Debate on Posthumous Pardons Continues
Sen. Rodney Ellis has requested an opinion from Attorney General Abbott
Hoping to finally put the issue to rest, Sen. Rodney Ellis, D-Houston, penned a letter to Texas Attorney General Greg Abbott on July 14 asking him to weigh in on whether Gov. Rick Perry has the power under law to issue a posthumous pardon. Ellis has been trying to help the family of Timothy Cole to secure a pardon from Perry.
Cole, who died in prison while serving time for a 1985 rape in Lubbock that he did not commit, was posthumously exonerated in Travis Co. District Court earlier this year, but his family has yet to receive an official pardon. Perry spokeswoman Katherine Cesinger has claimed the law doesn't allow Perry to issue such a document. His hands are tied, she told the Chronicle earlier this month, by a 1965 A.G. opinion concluding that a pardon is not valid unless a person is alive to receive it.
Ellis and Cole's supporters say that's not the case: In his letter to Abbott, Ellis points out that Perry has already signed into law a bill (House Bill 1736, by Rep. Rafael Anchía) that would provide compensation for the family of posthumously pardoned exonerees. "While Governor Perry may have signed legislation that, at a minimum, implies a posthumous pardon is possible, he insists he cannot grant one without a constitutional amendment," Ellis wrote.

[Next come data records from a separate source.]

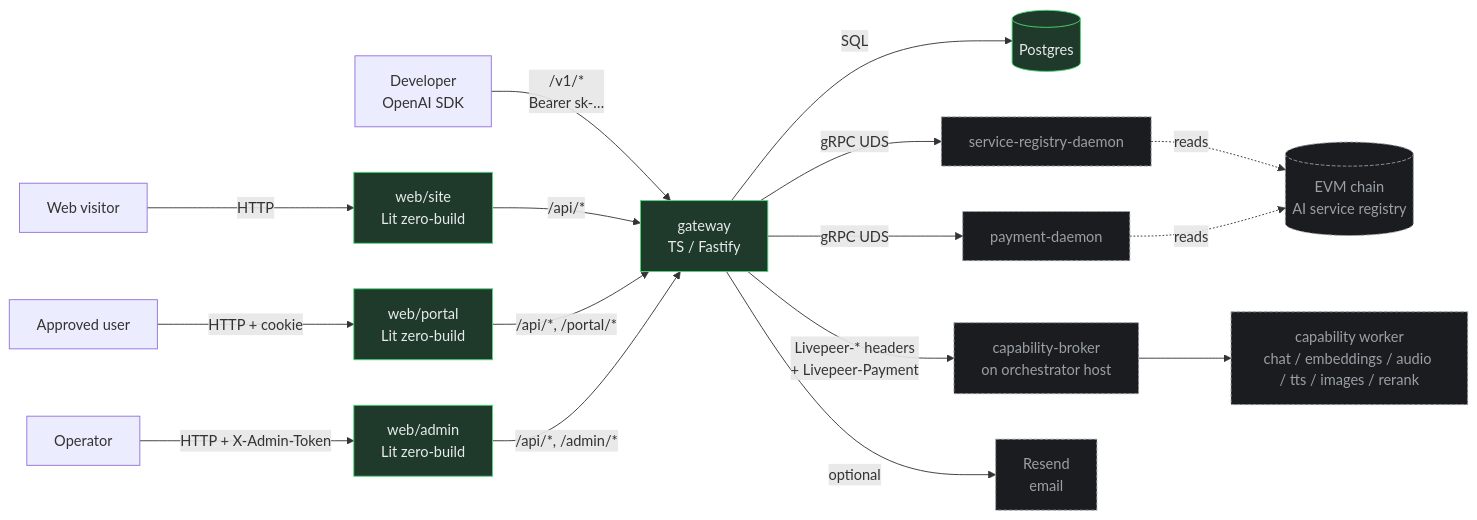
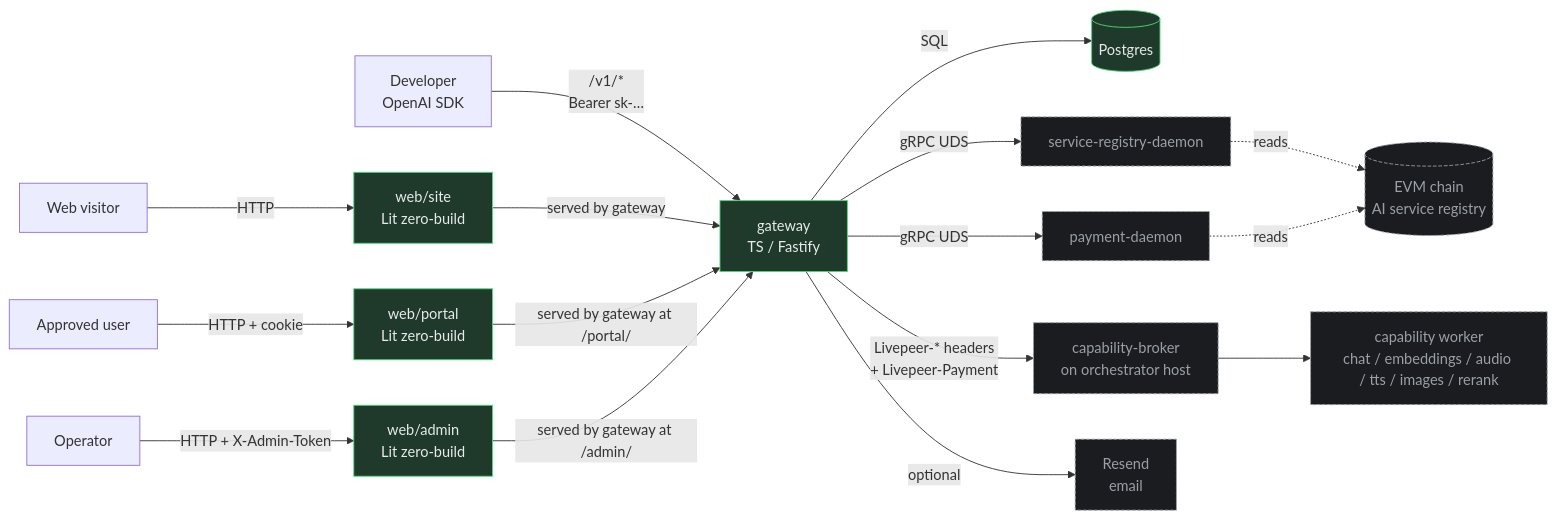
The first of 7 diagrams in ARCHITECTURE.md (Cloud-SPE/livepeer-modules-openai-gateway), drawn with Mermaid before and after one commit. The commit also changed other lines of this file and 31 other files, not shown here.

````diff
--- a/ARCHITECTURE.md
+++ b/ARCHITECTURE.md
@@ -17,26 +17,26 @@
 ```mermaid
 flowchart LR
   user[Developer<br/>OpenAI SDK] -->|/v1/*<br/>Bearer sk-…| GW
   visitor[Web visitor] -->|HTTP| SITE
   portalUser[Approved user] -->|HTTP + cookie| PORTAL
   admin[Operator] -->|HTTP + X-Admin-Token| ADMIN
 
-  SITE[web/site<br/>Lit zero-build] -->|/api/*| GW
-  PORTAL[web/portal<br/>Lit zero-build] -->|/api/*, /portal/*| GW
-  ADMIN[web/admin<br/>Lit zero-build] -->|/api/*, /admin/*| GW
+  SITE[web/site<br/>Lit zero-build] -->|served by gateway| GW
+  PORTAL[web/portal<br/>Lit zero-build] -->|served by gateway at /portal/| GW
+  ADMIN[web/admin<br/>Lit zero-build] -->|served by gateway at /admin/| GW
 
   GW[gateway<br/>TS / Fastify] -->|SQL| DB[(Postgres)]
   GW -->|gRPC UDS| REG[service-registry-daemon]
   GW -->|gRPC UDS| PAYER[payment-daemon]
   GW -->|Livepeer-* headers<br/>+ Livepeer-Payment| BROKER[capability-broker<br/>on orchestrator host]
   BROKER --> WORKER[capability worker<br/>chat / embeddings / audio / tts / images / rerank]
   GW -->|optional| RESEND[Resend<br/>email]
 
   REG -.->|reads| CHAIN[(EVM chain<br/>AI service registry)]
   PAYER -.->|reads| CHAIN
 
   classDef ours fill:#1f3a2a,stroke:#4cd97b,color:#e8eaed;
   classDef ext fill:#1a1c20,stroke:#9aa0a6,color:#9aa0a6,stroke-dasharray: 4 2;
   class GW,SITE,PORTAL,ADMIN,DB ours;
   class REG,PAYER,BROKER,WORKER,RESEND,CHAIN ext;
 ```
````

Ellis is now asking Abbott to determine whether Perry may "grant a legally effective posthumous pardon" either now or on Sept. 1, when HB 1736 takes effect, and whether the 1965 opinion of then-A.G. Waggoner Carr is "legally binding" on Perry.